A 118-year-old statue of "Oh! Susanna" songwriter Stephen Foster was removed from a Pittsburgh park Thursday after criticism that the work is demeaning because it includes a slave sitting at his feet, plucking a banjo. In October, the Pittsburgh Art Commission voted to take the sculpture out of Schenley Plaza and find it a new home. For now, it will remain in a storage lot, out of the public view. On Thursday, workers used construction equipment to lift the 10-foot-bronze statue off its base, the AP reports. It was strapped to a flatbed truck and taken away. The Giuseppe Moretti statue was completed in 1900. The shoeless banjo player is based on "Uncle Ned," a fictional slave and subject of a song by the same name.
Critics have long decried the statue as racist. "It's the single most offensive display of public art in Pittsburgh, hands down," Paradise Gray, a hip-hop activist, musician, and writer, told the Post-Gazette last year. "It permanently depicts the black man at the white man's feet." Others say it highlights that Foster was inspired by black spirituals. Some historians contend the 1848 song is actually an early, subtle anti-slavery song. A statue honoring an African-American woman will be put up in its place. Residents can submit nominations.
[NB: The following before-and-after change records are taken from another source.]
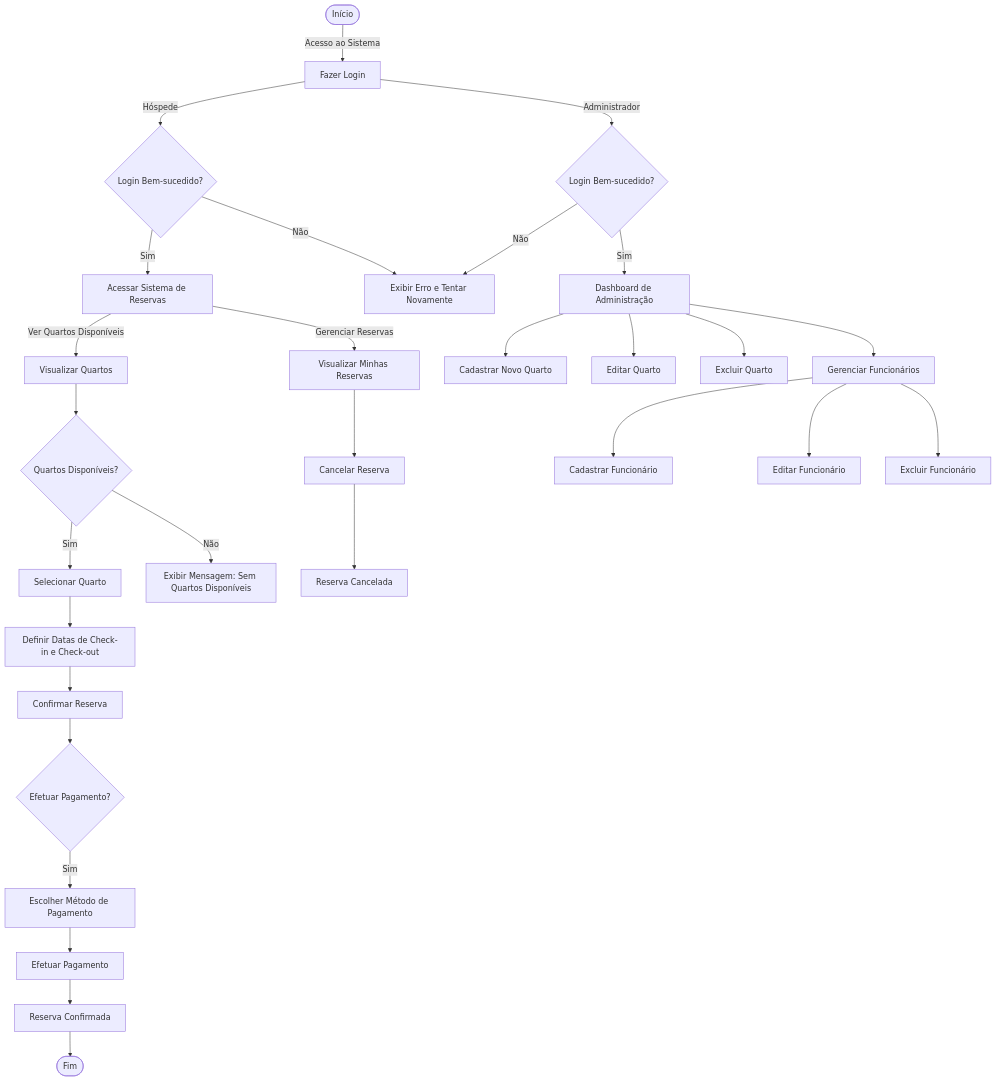
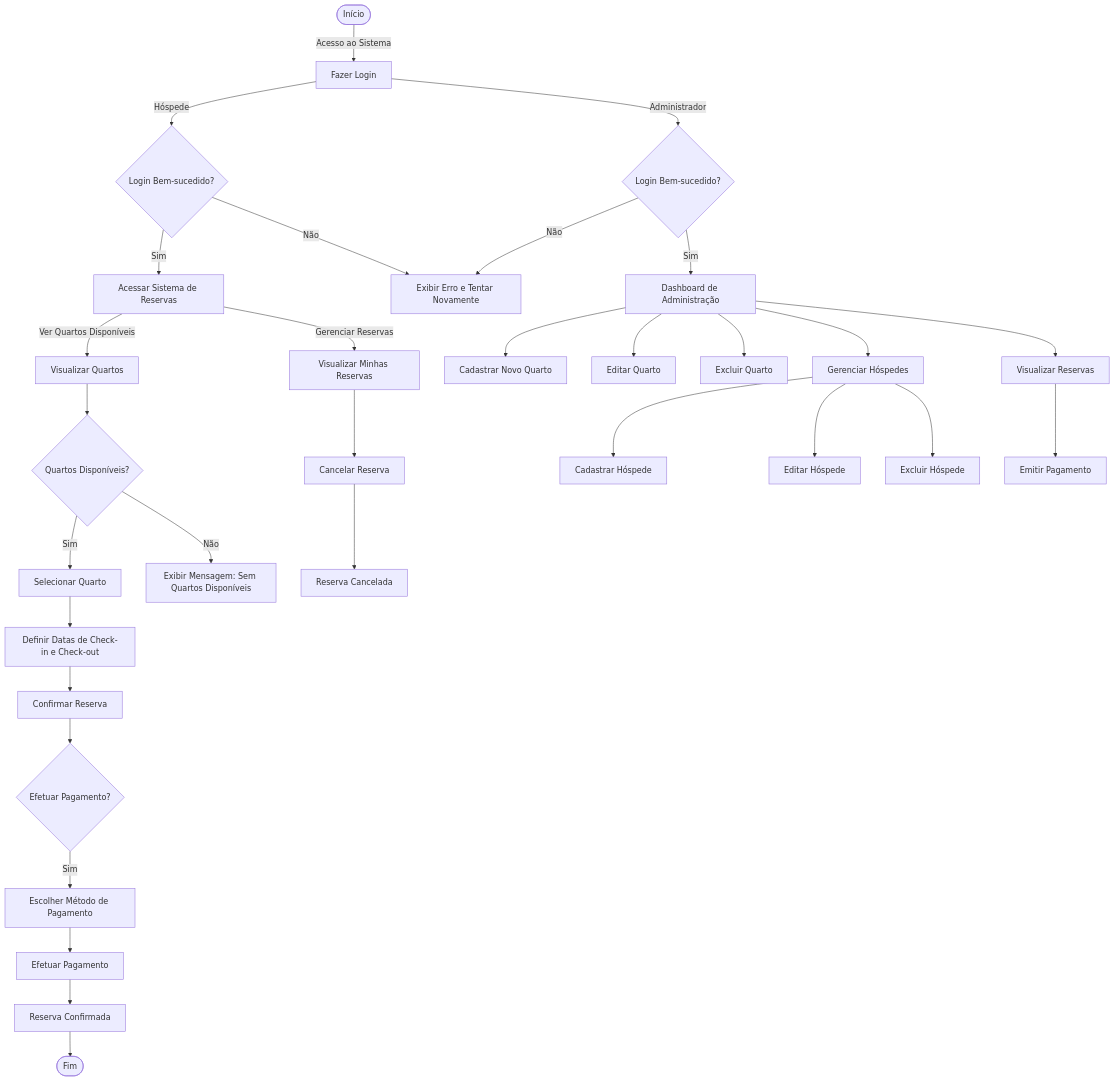
Before and after one commit to epicestudar/Hostly-java-interface: the third of 3 diagrams in README.md, drawn with Mermaid. The commit also changed other lines of this file, not shown here.

````diff
--- a/README.md
+++ b/README.md
@@ -185,41 +170,43 @@
 ```mermaid
 flowchart TD
     Start([Início]) -->|Acesso ao Sistema| A[Fazer Login]
     
     A -->|Hóspede| B{Login Bem-sucedido?}
     B -- Sim --> C[Acessar Sistema de Reservas]
     B -- Não --> D[Exibir Erro e Tentar Novamente]
 
     C -->|Ver Quartos Disponíveis| E[Visualizar Quartos]
     E --> F{Quartos Disponíveis?}
     F -- Sim --> G[Selecionar Quarto]
     F -- Não --> H[Exibir Mensagem: Sem Quartos Disponíveis]
     
     G --> I[Definir Datas de Check-in e Check-out]
     I --> J[Confirmar Reserva]
     J --> K{Efetuar Pagamento?}
     K -- Sim --> L[Escolher Método de Pagamento]
     L --> M[Efetuar Pagamento]
     M --> O[Reserva Confirmada]
     
     O --> End([Fim])
 
     C -->|Gerenciar Reservas| P[Visualizar Minhas Reservas]
     P --> Q[Cancelar Reserva]
     Q --> R[Reserva Cancelada]
 
     A -->|Administrador| S{Login Bem-sucedido?}
     S -- Sim --> T[Dashboard de Administração]
     T --> U[Cadastrar Novo Quarto]
     T --> V[Editar Quarto]
     T --> W[Excluir Quarto]
     
-    T --> X[Gerenciar Funcionários]
-    X --> Y[Cadastrar Funcionário]
-    X --> Z[Editar Funcionário]
-    X --> AA[Excluir Funcionário]
-
+    T --> X[Gerenciar Hóspedes]
+    X --> Y[Cadastrar Hóspede]
+    X --> Z[Editar Hóspede]
+    X --> AA[Excluir Hóspede]
+    
+    T --> AB[Visualizar Reservas]
+    AB --> AC[Emitir Pagamento]
+    
     S -- Não --> D
 
-
 ```
````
Foster, a Pittsburgh native, is often called the father of American music and was known for enduring tunes from the 1800s, including "Camptown Races" and "My Old Kentucky Home."